That’s too bad because surely there are more nuanced arguments for the move than those found here, which could only strengthen the documentary, saving it from caricature. At times the fight comes across as a smackdown between art snobs who want to preserve Barnes’s right to exhibit his masterworks however he wanted because, well, he paid for them (a curiously underexamined refrain), and vulgarians who want to turn his patrimony into tourist bait along with the Liberty Bell and an actor in a Ben Franklin getup. What remains unanswered, finally, is the larger question of whether deep pockets ensure custodial rights forever.
Even so, though Mr. Argott stacks the deck heavily, and while his movie is, like many documentaries these days, overly indebted to Errol Morris (enough with the Philip Glass already), “The Art of the Steal” is often very fine.

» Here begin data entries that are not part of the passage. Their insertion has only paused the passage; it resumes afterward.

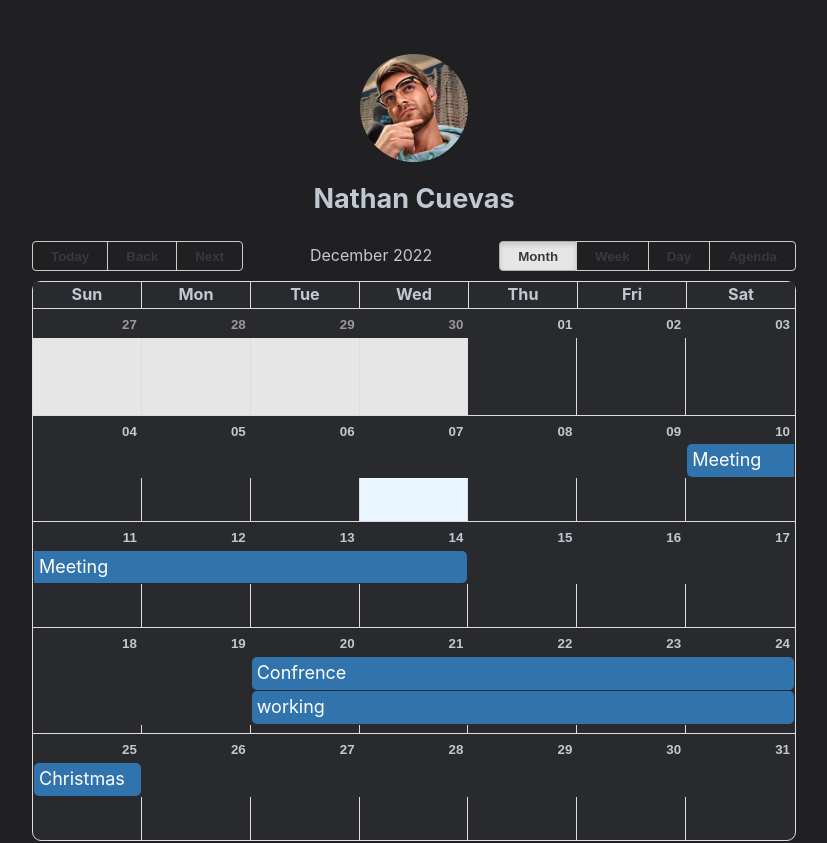
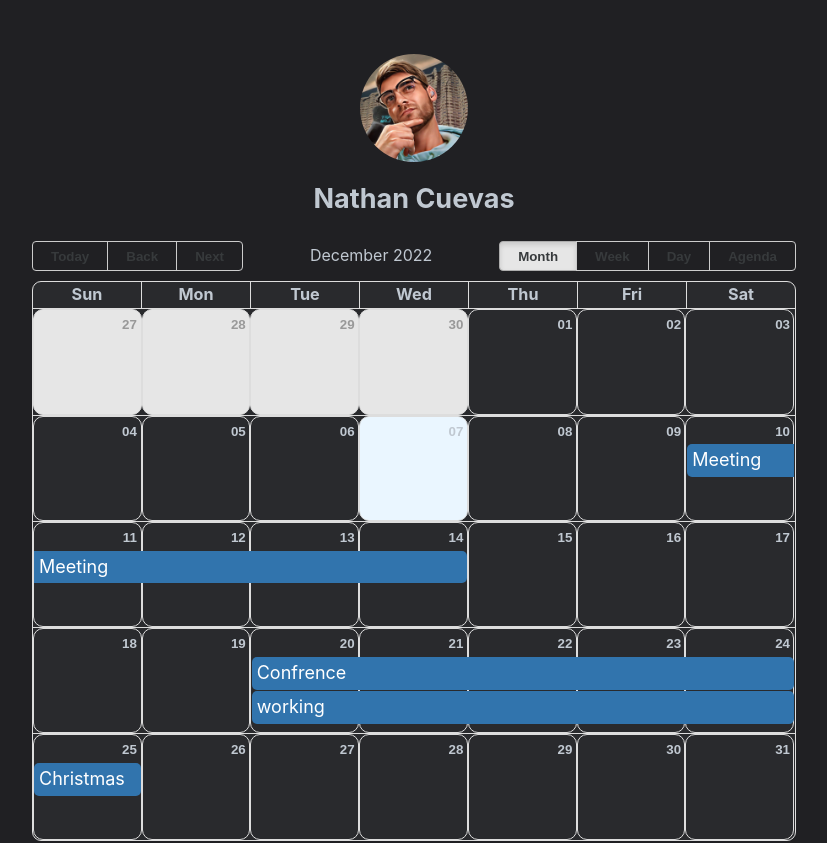
Before and after one commit to NateAyye/CS50-Final, a Next.js app: page /calendar in a window 1280 px wide. Shown: the top 843 px of the page, without its empty margins (226-1053 px from the left). Built offline with nearby package versions, Linux system fonts and the light colour scheme.

Commit message:
modified:   pages/calendar.js 	modified:   styles/globals.css

```diff
--- a/pages/calendar.js
+++ b/pages/calendar.js
@@ -9,11 +9,12 @@ import { Calendar, dateFnsLocalizer } from "react-big-calendar";
 import "react-big-calendar/lib/css/react-big-calendar.css";
 import DatePicker from "react-datepicker";
 import "react-datepicker/dist/react-datepicker.css";
-
+import enUS from 'date-fns/locale/en-US'
 
 const locales = {
-    "en-US": require("date-fns/locale/en-US")
+  'en-US': enUS,
 }
+
 
 const localizer = dateFnsLocalizer({
     format,
--- a/styles/globals.css
+++ b/styles/globals.css
@@ -10,17 +10,25 @@
   color: var(--main-color);
 }
 
-.rbc-time-gutter {
-  width: 50px;
+.rbc-day-bg {
+  border: 1px solid #ddd;
+  border-radius: 10px;
+}
+
+
+.rbc-time-slot {
+  background-color:#292a2d;
 }
 
 .rbc-timeslot-group {
-  background-color:#292a2d ;
+  background-color: #989c9e;
 }
 
-.rbc-row {
-  background-color: #292a2d;
+
+.rbc-agenda-view table.rbc-agenda-table .rbc-agenda-time-cell {
+  border: 1px solid #ddd
 }
+
 
 html,
 body {
```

Serving as his own cinematographer and working with the editors Demian Fenton and Judah-Lev Dickstein, Mr. Argott marshals a wealth of archival and new material, expertly weaving interviews together with still photographs, home movies, television reports, newspaper clippings and even charts. One weakness is the too-brief, tantalizing peeks inside the Barnes. Yet, like the movie as a whole, this limitation comes with dividends: it made me want to hop on a plane to Philadelphia as soon as possible to see the original before it’s emptied.
THE ART OF THE STEAL
Opens on Friday in New York and Philadelphia.
Directed by Don Argott; director of photography, Mr. Argott; edited by Demian Fenton; associate editor, Judah-Lev Dickstein; music by West Dylan Thordson; produced by Sheena M. Joyce; released by IFC Films/Sundance Selects. Running time: 1 hour 41 minutes. This film is not rated."